-- PROMPT --
Every line in the listing below from the one with "are untouched —" through the one with "absent: the Library already filters it out" is to be reproduced exactly, both ends included; leave out the rest.

-- RECORD EXCERPTS --
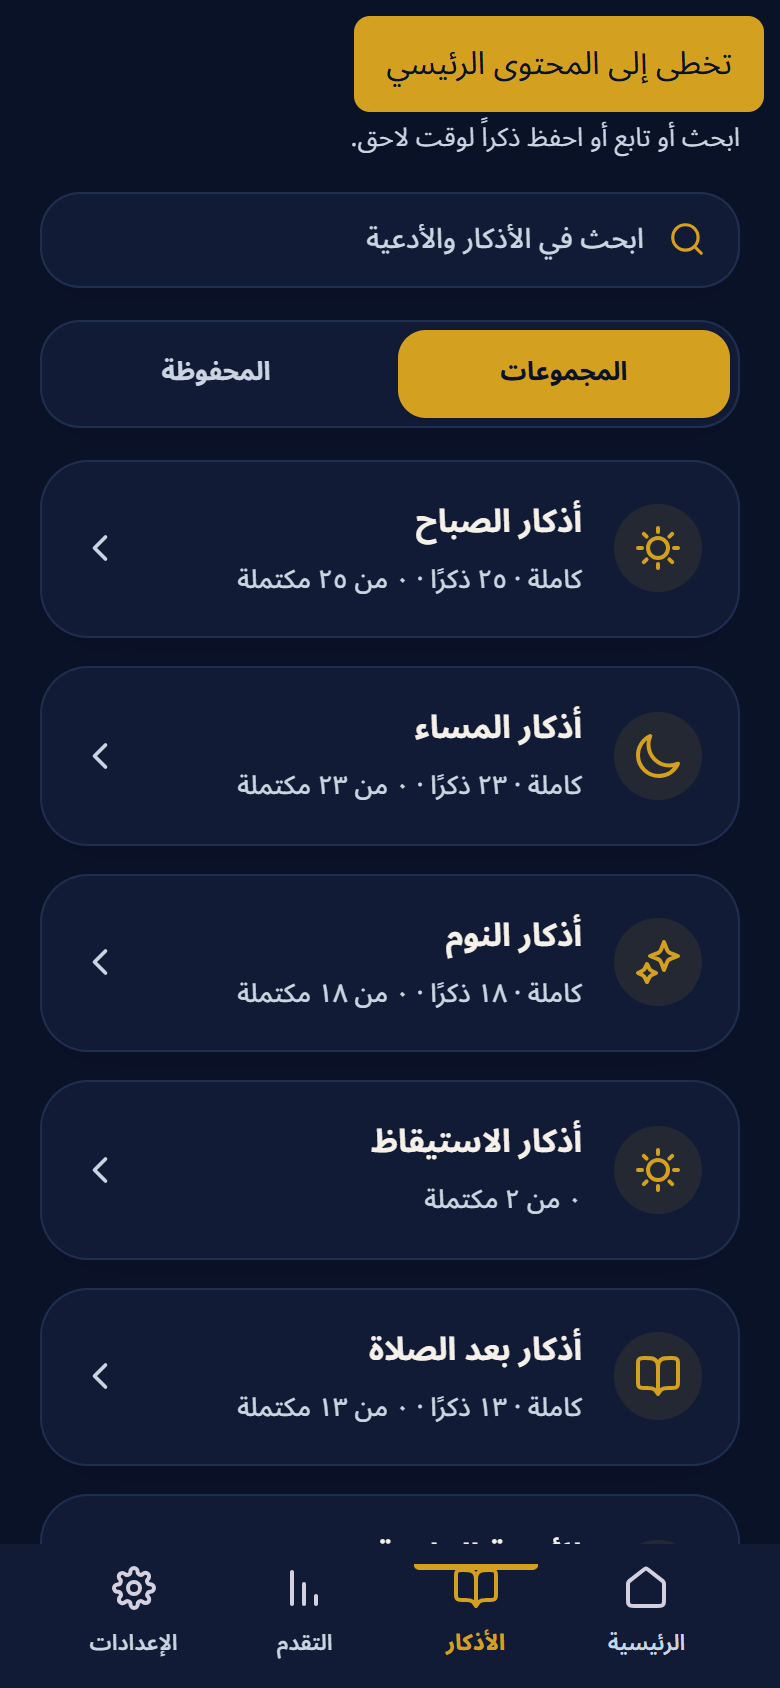
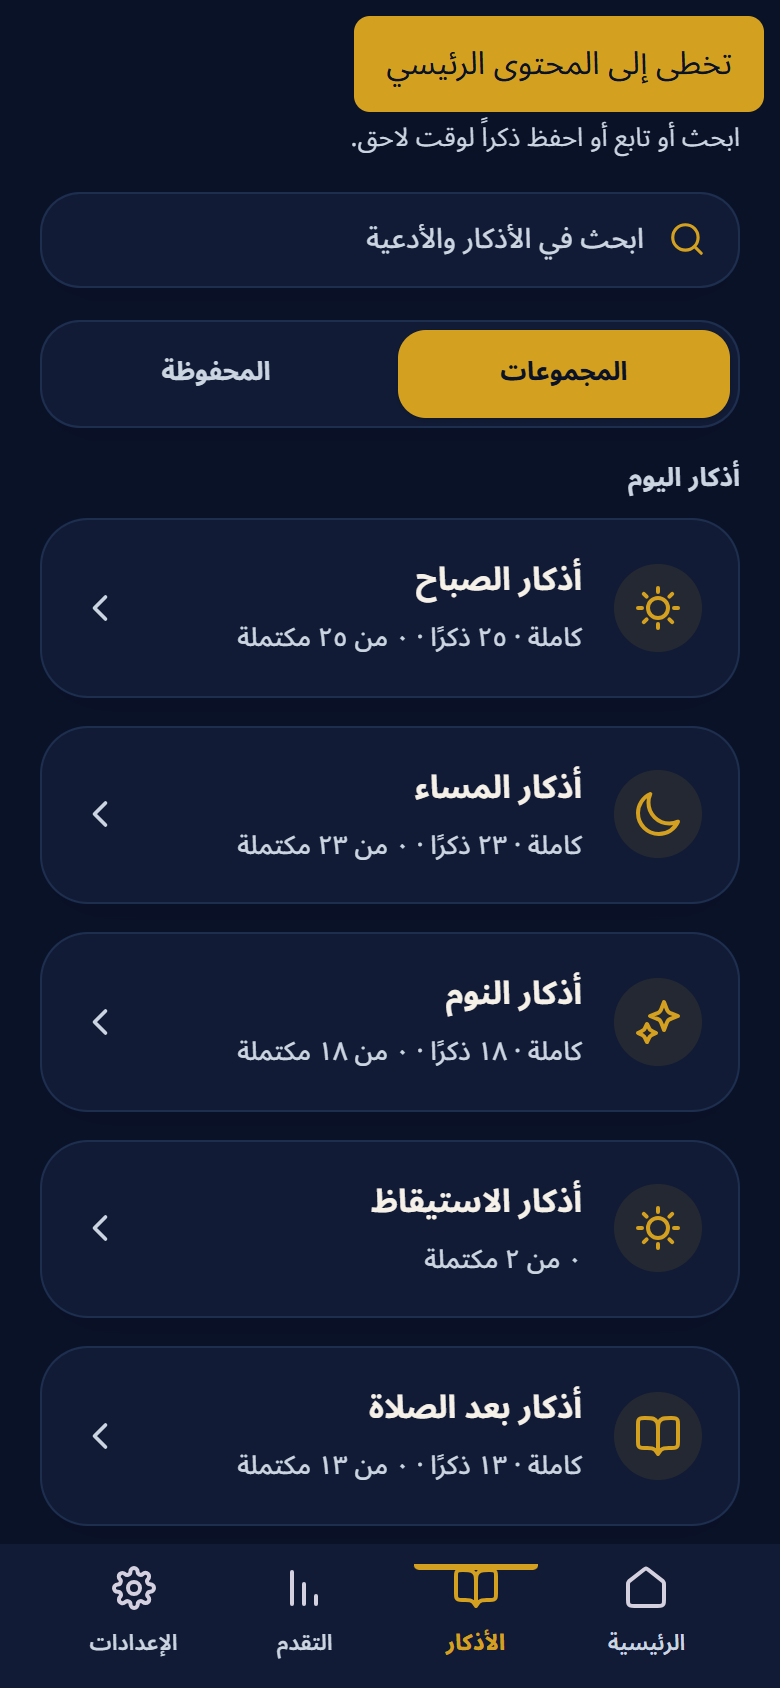
feat(library): group the collection index into five themes
Phase 06 deferred this because group names are a religious-content
decision, not a layout one. The grouping was proposed for review and
approved as drafted: Daily Azkar, Place & Travel, Everyday Life, Hardship
& Healing, More Azkar & Du'as.

Built on the routine/occasional split the data already encodes rather than
inventing a parallel taxonomy. Presentation-only: category IDs, ordering
within groups and all content are untouched, per the phase's prohibition on
ID migration. friday_kahf stays ungrouped because the Library already
filters it out — it is reached through the Friday screen.

A near-miss worth recording: the Arabic names first landed as mojibake
("Ø£Ø°ÙØ§Ø± Ø§ÙÙÙÙ") because the script writing them round-tripped UTF-8
through unicode_escape. Every test passed — unit, e2e and axe — because
none asserted on Arabic copy. It was caught only by looking at a rendered
screenshot.

So this also adds i18n/encoding.test.ts, which scans the whole Arabic
bundle for Latin-1 mojibake and names the offending key path. Verified by
reintroducing the corruption and confirming it fails. It protects all
Arabic copy, not just these five strings.

categoryGroups.test.ts asserts every Library category appears in exactly
one group and that none is empty, so a future category cannot be silently
dropped from the index.

Recorded as DEC-036. 274 unit + 253 e2e passing.

diff --git a/src/app/screens/AzkarLibraryScreen.tsx b/src/app/screens/AzkarLibraryScreen.tsx
@@ -13,7 +13,7 @@ import {
   isRoutineCategory,
   registerLazyCollection,
 } from "../content/azkar";
-import { CATEGORIES, isOccasionalCategory } from "../content/categories";
+import { CATEGORIES, CATEGORY_GROUPS, isOccasionalCategory } from "../content/categories";
 import { COMPREHENSIVE_DUAS } from "../content/comprehensiveDuas";
 import { formatNumerals } from "../formatting";
 import { t } from "../i18n";
@@ -96,64 +96,77 @@ export function AzkarLibraryScreen({
         >
           {section === "collections" ? (
             <>
-              <div className="grid grid-cols-1 md:grid-cols-2 gap-3.5">
-                {CATEGORIES.filter((category) => category.id !== "friday_kahf").map((category) => {
-                  const isComprehensiveDuas = category.id === "comprehensive_duas";
-                  const routineMode = isRoutineCategory(category.id) ? routineModes[category.id] : "complete";
-                  const visibleItems = isComprehensiveDuas
-                    ? COMPREHENSIVE_DUA_ITEMS
-                    : getAzkarForMode(category.id, routineMode);
-                  const progress = isRoutineCategory(category.id)
-                    ? getRoutineProgress(category.id, routineMode, completed[category.id] ?? [])
-                    : {
-                        done: visibleItems.filter((item) => completed[category.id]?.has(item.id)).length,
-                        total: visibleItems.length,
-                      };
-                  const { done, total } = progress;
-                  const isOccasional = isOccasionalCategory(category.id);
-                  const routineSummary = isRoutineCategory(category.id)
-                    ? t(language, `category.${routineMode}Summary`, { count: formatNumerals(total, language) })
-                    : undefined;
-                  const progressLabel = t(language, "library.progressOfTotal", {
-                    done: formatNumerals(done, language),
-                    total: formatNumerals(total, language),
-                  });
-
-                  return (
-                    <CategoryCard
-                      key={category.id}
-                      id={category.id}
-                      title={isArabic ? category.nameArabic : category.name}
-                      icon={category.icon}
-                      direction={direction}
-                      isOccasional={isOccasional}
-                      totalCount={total}
-                      completedCount={done}
-                      routineSummary={routineSummary}
-                      progressText={t(language, "library.progressOfTotal", {
+              {CATEGORY_GROUPS.map((group) => (
+                <section key={group.id} aria-labelledby={`library-group-${group.id}`} className="mb-6 last:mb-0">
+                  <h2
+                    id={`library-group-${group.id}`}
+                    className="mb-2.5 text-[0.8125rem] font-bold uppercase tracking-wide text-muted-foreground"
+                    dir="auto"
+                  >
+                    {t(language, `library.groups.${group.labelKey}`)}
+                  </h2>
+                  <div className="grid grid-cols-1 md:grid-cols-2 gap-3.5">
+                    {group.categories.map((categoryId) => {
+                      const category = CATEGORIES.find((item) => item.id === categoryId);
+                      if (!category) return null;
+                      const isComprehensiveDuas = category.id === "comprehensive_duas";
+                      const routineMode = isRoutineCategory(category.id) ? routineModes[category.id] : "complete";
+                      const visibleItems = isComprehensiveDuas
+                        ? COMPREHENSIVE_DUA_ITEMS
+                        : getAzkarForMode(category.id, routineMode);
+                      const progress = isRoutineCategory(category.id)
+                        ? getRoutineProgress(category.id, routineMode, completed[category.id] ?? [])
+                        : {
+                            done: visibleItems.filter((item) => completed[category.id]?.has(item.id)).length,
+                            total: visibleItems.length,
+                          };
+                      const { done, total } = progress;
+                      const isOccasional = isOccasionalCategory(category.id);
+                      const routineSummary = isRoutineCategory(category.id)
+                        ? t(language, `category.${routineMode}Summary`, { count: formatNumerals(total, language) })
+                        : undefined;
+                      const progressLabel = t(language, "library.progressOfTotal", {
                         done: formatNumerals(done, language),
                         total: formatNumerals(total, language),
-                      })}
-                      occasionalSubtitle={`${formatNumerals(total, language)} ${isArabic ? "أذكار سياقية" : "Occasional supplications"}`}
-                      ariaLabel={
-                        isOccasional
-                          ? `${isArabic ? category.nameArabic : category.name}, ${formatNumerals(total, language)} ${
-                              isArabic ? "أذكار" : "supplications"
-                            }`
-                          : [isArabic ? category.nameArabic : category.name, routineSummary, progressLabel]
-                              .filter(Boolean)
-                              .join(", ")
-                      }
-                      onClick={() => {
-                        if (isComprehensiveDuas) {
-                          registerLazyCollection("comprehensive_duas", COMPREHENSIVE_DUAS);
-                        }
-                        onCategory(category.id);
-                      }}
-                    />
-                  );
-                })}
-              </div>
+                      });
+
+                      return (
+                        <CategoryCard
+                          key={category.id}
+                          id={category.id}
+                          title={isArabic ? category.nameArabic : category.name}
+                          icon={category.icon}
+                          direction={direction}
+                          isOccasional={isOccasional}
+                          totalCount={total}
+                          completedCount={done}
+                          routineSummary={routineSummary}
+                          progressText={t(language, "library.progressOfTotal", {
+                            done: formatNumerals(done, language),
+                            total: formatNumerals(total, language),
+                          })}
+                          occasionalSubtitle={`${formatNumerals(total, language)} ${isArabic ? "أذكار سياقية" : "Occasional supplications"}`}
+                          ariaLabel={
+                            isOccasional
+                              ? `${isArabic ? category.nameArabic : category.name}, ${formatNumerals(total, language)} ${
+                                  isArabic ? "أذكار" : "supplications"
+                                }`
+                              : [isArabic ? category.nameArabic : category.name, routineSummary, progressLabel]
+                                  .filter(Boolean)
+                                  .join(", ")
+                          }
+                          onClick={() => {
+                            if (isComprehensiveDuas) {
+                              registerLazyCollection("comprehensive_duas", COMPREHENSIVE_DUAS);
+                            }
+                            onCategory(category.id);
+                          }}
+                        />
+                      );
+                    })}
+                  </div>
+                </section>
+              ))}
               {onOpenCustomCounter && (
                 <div className="mt-4">
                   <TasbeehCounterButton onClick={onOpenCustomCounter} language={language} direction={direction} />

diff --git a/src/app/i18n/encoding.test.ts b/src/app/i18n/encoding.test.ts
@@ -1,0 +1,36 @@
+import { describe, expect, it } from "vitest";
+import ar from "./ar";
+
+/** Sequences that only appear when UTF-8 Arabic has been decoded as Latin-1. */
+const MOJIBAKE = /[\u00d8\u00d9\u00da\u00c3\u00c2][\u0080-\u00bf]/;
+
+function collectStrings(value: unknown, path = "", out: Array<[string, string]> = []) {
+  if (typeof value === "string") {
+    out.push([path, value]);
+  } else if (value && typeof value === "object") {
+    for (const [key, child] of Object.entries(value)) {
+      collectStrings(child, path ? `${path}.${key}` : key, out);
+    }
+  }
+  return out;
+}
+
+describe("Arabic copy encoding", () => {
+  const entries = collectStrings(ar);
+
+  it("has no mojibake from a Latin-1 round trip", () => {
+    // A grouping label shipped as "Ø£Ø°ÙØ§Ø± Ø§ÙÙÙÙ" once because a script
+    // wrote the file through unicode_escape. Tests passed because they only
+    // asserted on English.
+    const corrupted = entries.filter(([, text]) => MOJIBAKE.test(text));
+    expect(corrupted.map(([path]) => path)).toEqual([]);
+  });
+
+  it("keeps Arabic script in Arabic copy", () => {
+    const arabic = /[\u0600-\u06ff]/;
+    // A handful of values are legitimately Latin (language names, codes), so
+    // this asserts the overwhelming majority rather than every entry.
+    const withArabic = entries.filter(([, text]) => arabic.test(text));
+    expect(withArabic.length / entries.length).toBeGreaterThan(0.8);
+  });
+});

diff --git a/src/app/content/categoryGroups.test.ts b/src/app/content/categoryGroups.test.ts
@@ -1,0 +1,34 @@
+import { describe, expect, it } from "vitest";
+import { CATEGORIES, CATEGORY_GROUPS } from "./categories";
+
+describe("CATEGORY_GROUPS", () => {
+  const grouped = CATEGORY_GROUPS.flatMap((group) => group.categories);
+
+  it("covers every library category exactly once", () => {
+    // friday_kahf is reached through the Friday screen, so the Library filters
+    // it out and it is deliberately ungrouped.
+    const expected = CATEGORIES.map((category) => category.id).filter((id) => id !== "friday_kahf");
+
+    expect([...grouped].sort()).toEqual([...expected].sort());
+    expect(new Set(grouped).size, "a category appears in more than one group").toBe(grouped.length);
+  });
+
+  it("does not group friday_kahf", () => {
+    expect(grouped).not.toContain("friday_kahf");
+  });
+
+  it("references only real categories", () => {
+    const known = new Set(CATEGORIES.map((category) => category.id));
+    for (const id of grouped) {
+      expect(known.has(id), `unknown category id in a group: ${id}`).toBe(true);
+    }
+  });
+
+  it("has no empty groups and uses unique ids", () => {
+    for (const group of CATEGORY_GROUPS) {
+      expect(group.categories.length, `${group.id} is empty`).toBeGreaterThan(0);
+    }
+    const ids = CATEGORY_GROUPS.map((group) => group.id);
+    expect(new Set(ids).size).toBe(ids.length);
+  });
+});

diff --git a/src/app/content/categories.ts b/src/app/content/categories.ts
@@ -38,3 +38,34 @@ export const ROUTINE_CATEGORY_IDS: ReadonlySet<CategoryId> = new Set([
 export function isOccasionalCategory(catId: CategoryId): boolean {
   return !ROUTINE_CATEGORY_IDS.has(catId);
 }
+
+/**
+ * Presentation-only grouping for the Library index.
+ *
+ * Category IDs, their order within a group, and all content are untouched —
+ * Phase 06 prohibits ID migration, and this exists purely so 17 collections
+ * scan as a short list of themes instead of one flat run.
+ *
+ * `friday_kahf` is deliberately absent: the Library already filters it out
+ * because it is reached through the Friday screen.
+ */
+export const CATEGORY_GROUPS: ReadonlyArray<{
+  id: string;
+  /** i18n key under `library.groups`. */
+  labelKey: string;
+  categories: readonly CategoryId[];
+}> = [
+  {
+    id: "daily",
+    labelKey: "daily",
+    categories: ["morning", "evening", "before_sleep", "waking_up", "after_prayer"],
+  },
+  { id: "place", labelKey: "place", categories: ["home", "mosque", "travel"] },
+  { id: "everyday", labelKey: "everyday", categories: ["food_drink", "restroom", "clothing"] },
+  { id: "hardship", labelKey: "hardship", categories: ["distress_anxiety", "illness_ruqyah"] },
+  {
+    id: "more",
+    labelKey: "more",
+    categories: ["comprehensive_duas", "social_community", "natural_events", "miscellaneous"],
+  },
+];

diff --git a/src/app/i18n/ar.ts b/src/app/i18n/ar.ts
@@ -135,6 +135,13 @@ const ar = {
     sourceLabel: "المصدر",
   },
   library: {
+    groups: {
+      daily: "أذكار اليوم",
+      place: "أذكار المكان والسفر",
+      everyday: "أذكار الحياة اليومية",
+      hardship: "أذكار الشدة والعافية",
+      more: "أذكار وأدعية أخرى",
+    },
     title: "مكتبة الأذكار",
     subtitle: "ابحث أو تابع أو احفظ ذكراً لوقت لاحق.",
     search: "ابحث في الأذكار والأدعية",

diff --git a/src/app/i18n/en.ts b/src/app/i18n/en.ts
@@ -133,6 +133,13 @@ const en = {
     sourceLabel: "Source",
   },
   library: {
+    groups: {
+      daily: "Daily Azkar",
+      place: "Place & Travel",
+      everyday: "Everyday Life",
+      hardship: "Hardship & Healing",
+      more: "More Azkar & Du'as",
+    },
     title: "Azkar Library",
     subtitle: "Search, continue, or save a remembrance for later.",
     search: "Search adhkar and duas",

diff --git a/docs/agent/DECISION_LOG.md b/docs/agent/DECISION_LOG.md
@@ -658,3 +658,18 @@ Record user-approved product, design and architectural decisions here. Do not er
 - **Fix and its consequence:** a dark scrim now sits behind the hero column in every theme. That surfaced a fourth failure the first three had masked — the gold heading used `text-primary`, which is a **dark** gold (`#835806`) in Light and dropped to 1.07:1 once the backing darkened. Rather than hardcode a hex, added `--on-media` / `--on-media-muted` / `--on-media-accent` tokens: content over photography sits on a dark scrim in every theme, so it needs light-on-dark values that deliberately do **not** follow `--primary`.
 - **Tests/evidence required:** 13 tests in the new spec. Contrast is asserted per mode with a named failure message so a regression identifies the mode. Full `pnpm check` + `pnpm test:e2e` (268 unit, 253 e2e).
 - **Supersedes:** None
+
+---
+
+## DEC-036 — Library taxonomy grouping
+
+- **Date:** 2026-08-07
+- **Status:** Approved
+- **Owner:** User (approved the proposed groups and names before implementation)
+- **Related phase:** Phase 06 (deferred item)
+- **Context:** Phase 06 Step 1 item 4 called for user-facing grouping without changing source content. It was deferred because group names are a religious-content decision, not a layout one. The grouping was proposed for review and approved as drafted.
+- **Decision:** Five presentation-only groups in `CATEGORY_GROUPS` — Daily Azkar (5), Place & Travel (3), Everyday Life (3), Hardship & Healing (2), More Azkar & Du'as (4). Built on the routine/occasional split the data already encodes rather than inventing a parallel taxonomy.
+- **Explicitly unchanged:** category IDs, ordering within groups, and all content. The phase prohibits ID migration and this respects that — `CATEGORY_GROUPS` references existing IDs and nothing else moves. `friday_kahf` stays ungrouped because the Library already filters it out; it is reached through the Friday screen.
+- **A corrupted-Arabic near-miss, worth recording.** The Arabic group names shipped to the working tree as mojibake (`Ø£Ø°ÙØ§Ø± Ø§ÙÙÙÙ`) because the script that wrote them round-tripped UTF-8 through `unicode_escape`. **Every test passed** — unit, e2e and axe — because none of them asserted on Arabic copy. It was caught only by looking at a rendered screenshot. Added `src/app/i18n/encoding.test.ts`, which scans the whole Arabic bundle for Latin-1 mojibake sequences and reports the offending key path; verified by reintroducing the corruption and confirming it fails. This protects all Arabic copy, not just these five strings.
+- **Tests/evidence required:** `categoryGroups.test.ts` asserts every Library category appears in exactly one group, no group is empty, ids are unique, and `friday_kahf` is absent — so a future category cannot be silently dropped from the index. Browser check confirmed all 17 cards render across the five headings. Full `pnpm check` + `pnpm test:e2e` (274 unit, 253 e2e).
+- **Supersedes:** The "not done / deferred" taxonomy note in DEC-032.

-- WRITTEN REPLY --
+ * Category IDs, their order within a group, and all content are untouched —
+ * Phase 06 prohibits ID migration, and this exists purely so 17 collections
+ * scan as a short list of themes instead of one flat run.
+ *
+ * `friday_kahf` is deliberately absent: the Library already filters it out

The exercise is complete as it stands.